*** Opening RECORDS FOR THIS TASK ***
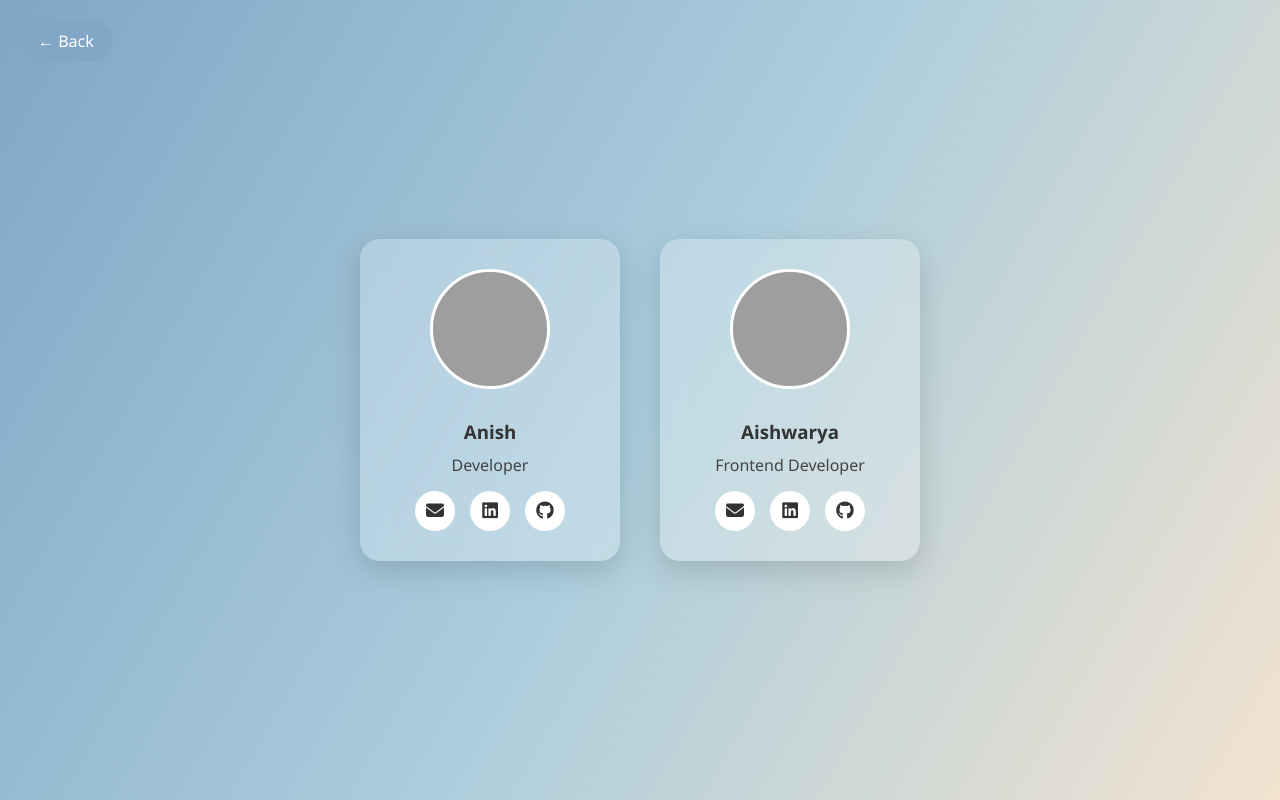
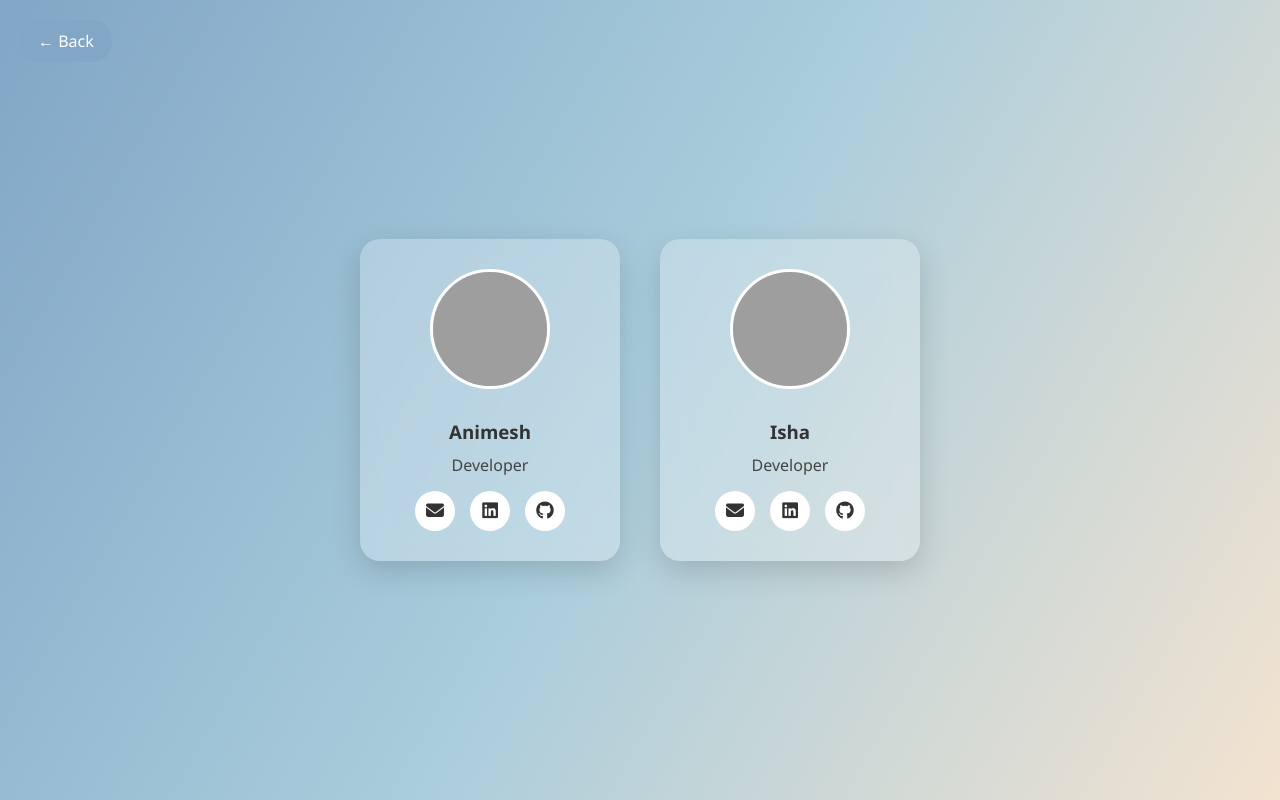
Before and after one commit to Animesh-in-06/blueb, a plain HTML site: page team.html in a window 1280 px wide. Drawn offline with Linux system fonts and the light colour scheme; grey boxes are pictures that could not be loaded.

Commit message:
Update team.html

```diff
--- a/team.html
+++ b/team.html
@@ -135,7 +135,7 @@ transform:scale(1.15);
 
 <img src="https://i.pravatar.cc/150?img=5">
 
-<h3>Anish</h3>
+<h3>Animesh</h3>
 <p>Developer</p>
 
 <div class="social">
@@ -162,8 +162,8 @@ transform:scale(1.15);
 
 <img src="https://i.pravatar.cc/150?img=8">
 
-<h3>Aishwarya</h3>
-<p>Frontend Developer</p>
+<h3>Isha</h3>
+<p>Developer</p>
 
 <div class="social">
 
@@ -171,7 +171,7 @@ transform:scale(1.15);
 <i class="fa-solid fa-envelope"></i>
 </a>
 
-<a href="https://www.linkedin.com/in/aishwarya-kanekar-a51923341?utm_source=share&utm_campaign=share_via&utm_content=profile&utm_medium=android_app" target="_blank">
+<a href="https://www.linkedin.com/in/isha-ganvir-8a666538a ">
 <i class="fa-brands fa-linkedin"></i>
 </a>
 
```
*** Closing RECORDS FOR THIS TASK ***
* **DESCRIPTION OF THE TASK**: All of the records above should be written out exactly, with the pictures left out.

* **TASK RESULT**:
Before and after one commit to Animesh-in-06/blueb, a plain HTML site: page team.html in a window 1280 px wide. Drawn offline with Linux system fonts and the light colour scheme; grey boxes are pictures that could not be loaded.

Commit message:
Update team.html

```diff
--- a/team.html
+++ b/team.html
@@ -135,7 +135,7 @@ transform:scale(1.15);
 
 <img src="https://i.pravatar.cc/150?img=5">
 
-<h3>Anish</h3>
+<h3>Animesh</h3>
 <p>Developer</p>
 
 <div class="social">
@@ -162,8 +162,8 @@ transform:scale(1.15);
 
 <img src="https://i.pravatar.cc/150?img=8">
 
-<h3>Aishwarya</h3>
-<p>Frontend Developer</p>
+<h3>Isha</h3>
+<p>Developer</p>
 
 <div class="social">
 
@@ -171,7 +171,7 @@ transform:scale(1.15);
 <i class="fa-solid fa-envelope"></i>
 </a>
 
-<a href="https://www.linkedin.com/in/aishwarya-kanekar-a51923341?utm_source=share&utm_campaign=share_via&utm_content=profile&utm_medium=android_app" target="_blank">
+<a href="https://www.linkedin.com/in/isha-ganvir-8a666538a ">
 <i class="fa-brands fa-linkedin"></i>
 </a>
 
```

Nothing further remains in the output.